Records shown START

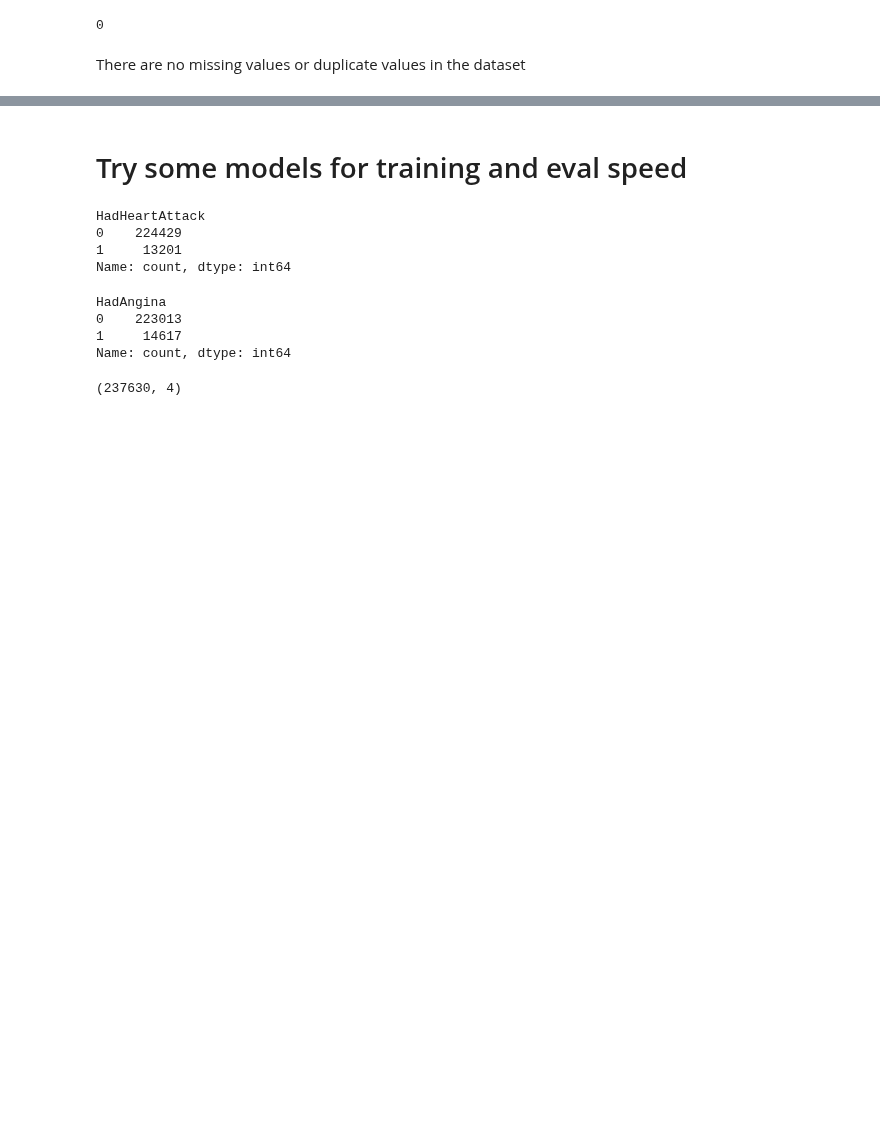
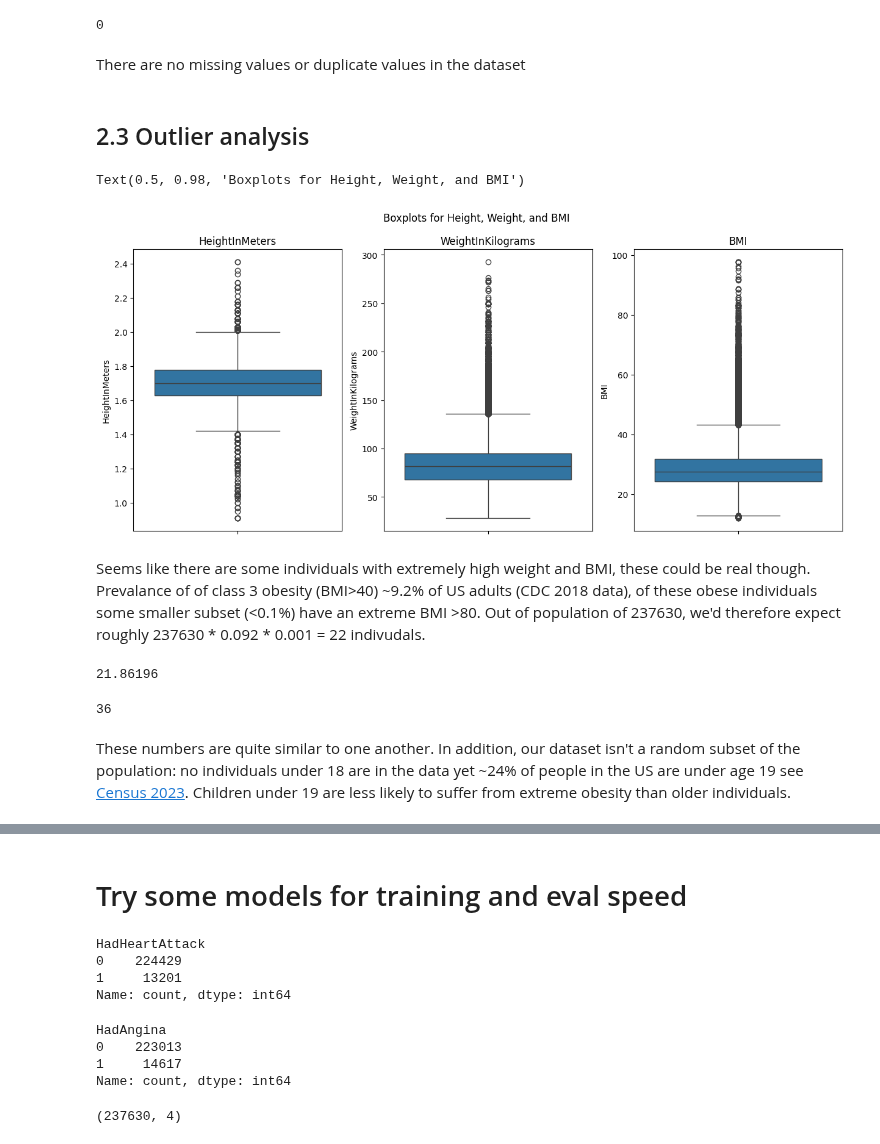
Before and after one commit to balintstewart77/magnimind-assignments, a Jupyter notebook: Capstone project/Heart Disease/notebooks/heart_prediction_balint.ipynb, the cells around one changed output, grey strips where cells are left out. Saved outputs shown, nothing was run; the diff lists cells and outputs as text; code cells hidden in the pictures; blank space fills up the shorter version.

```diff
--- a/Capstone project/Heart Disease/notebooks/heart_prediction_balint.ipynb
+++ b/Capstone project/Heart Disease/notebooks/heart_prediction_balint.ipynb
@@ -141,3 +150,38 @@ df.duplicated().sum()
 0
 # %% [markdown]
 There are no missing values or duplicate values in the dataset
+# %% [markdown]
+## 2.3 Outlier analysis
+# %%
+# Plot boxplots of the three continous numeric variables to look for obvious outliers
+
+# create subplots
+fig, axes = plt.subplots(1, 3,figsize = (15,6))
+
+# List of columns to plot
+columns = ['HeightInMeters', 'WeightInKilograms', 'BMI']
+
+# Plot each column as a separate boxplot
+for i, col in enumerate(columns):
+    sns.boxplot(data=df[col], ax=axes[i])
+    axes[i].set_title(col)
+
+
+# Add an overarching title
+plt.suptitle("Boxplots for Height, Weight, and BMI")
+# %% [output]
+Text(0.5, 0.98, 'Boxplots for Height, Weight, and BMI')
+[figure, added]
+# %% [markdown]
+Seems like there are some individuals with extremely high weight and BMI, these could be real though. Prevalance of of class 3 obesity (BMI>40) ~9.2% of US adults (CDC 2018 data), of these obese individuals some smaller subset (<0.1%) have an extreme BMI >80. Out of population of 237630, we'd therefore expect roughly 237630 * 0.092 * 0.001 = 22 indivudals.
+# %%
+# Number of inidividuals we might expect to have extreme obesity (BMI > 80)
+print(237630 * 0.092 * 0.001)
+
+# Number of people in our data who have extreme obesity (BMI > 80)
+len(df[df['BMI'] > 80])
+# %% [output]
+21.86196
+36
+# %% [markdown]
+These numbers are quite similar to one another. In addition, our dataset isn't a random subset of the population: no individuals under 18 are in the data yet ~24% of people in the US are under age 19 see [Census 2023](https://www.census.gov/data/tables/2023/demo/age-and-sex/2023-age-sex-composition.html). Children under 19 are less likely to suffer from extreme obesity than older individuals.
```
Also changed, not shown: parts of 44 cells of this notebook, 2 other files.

Records shown END

Problem. Pictures aside, reproduce every record exactly as it stands.

Your solution.
Before and after one commit to balintstewart77/magnimind-assignments, a Jupyter notebook: Capstone project/Heart Disease/notebooks/heart_prediction_balint.ipynb, the cells around one changed output, grey strips where cells are left out. Saved outputs shown, nothing was run; the diff lists cells and outputs as text; code cells hidden in the pictures; blank space fills up the shorter version.

```diff
--- a/Capstone project/Heart Disease/notebooks/heart_prediction_balint.ipynb
+++ b/Capstone project/Heart Disease/notebooks/heart_prediction_balint.ipynb
@@ -141,3 +150,38 @@ df.duplicated().sum()
 0
 # %% [markdown]
 There are no missing values or duplicate values in the dataset
+# %% [markdown]
+## 2.3 Outlier analysis
+# %%
+# Plot boxplots of the three continous numeric variables to look for obvious outliers
+
+# create subplots
+fig, axes = plt.subplots(1, 3,figsize = (15,6))
+
+# List of columns to plot
+columns = ['HeightInMeters', 'WeightInKilograms', 'BMI']
+
+# Plot each column as a separate boxplot
+for i, col in enumerate(columns):
+    sns.boxplot(data=df[col], ax=axes[i])
+    axes[i].set_title(col)
+
+
+# Add an overarching title
+plt.suptitle("Boxplots for Height, Weight, and BMI")
+# %% [output]
+Text(0.5, 0.98, 'Boxplots for Height, Weight, and BMI')
+[figure, added]
+# %% [markdown]
+Seems like there are some individuals with extremely high weight and BMI, these could be real though. Prevalance of of class 3 obesity (BMI>40) ~9.2% of US adults (CDC 2018 data), of these obese individuals some smaller subset (<0.1%) have an extreme BMI >80. Out of population of 237630, we'd therefore expect roughly 237630 * 0.092 * 0.001 = 22 indivudals.
+# %%
+# Number of inidividuals we might expect to have extreme obesity (BMI > 80)
+print(237630 * 0.092 * 0.001)
+
+# Number of people in our data who have extreme obesity (BMI > 80)
+len(df[df['BMI'] > 80])
+# %% [output]
+21.86196
+36
+# %% [markdown]
+These numbers are quite similar to one another. In addition, our dataset isn't a random subset of the population: no individuals under 18 are in the data yet ~24% of people in the US are under age 19 see [Census 2023](https://www.census.gov/data/tables/2023/demo/age-and-sex/2023-age-sex-composition.html). Children under 19 are less likely to suffer from extreme obesity than older individuals.
```
Also changed, not shown: parts of 44 cells of this notebook, 2 other files.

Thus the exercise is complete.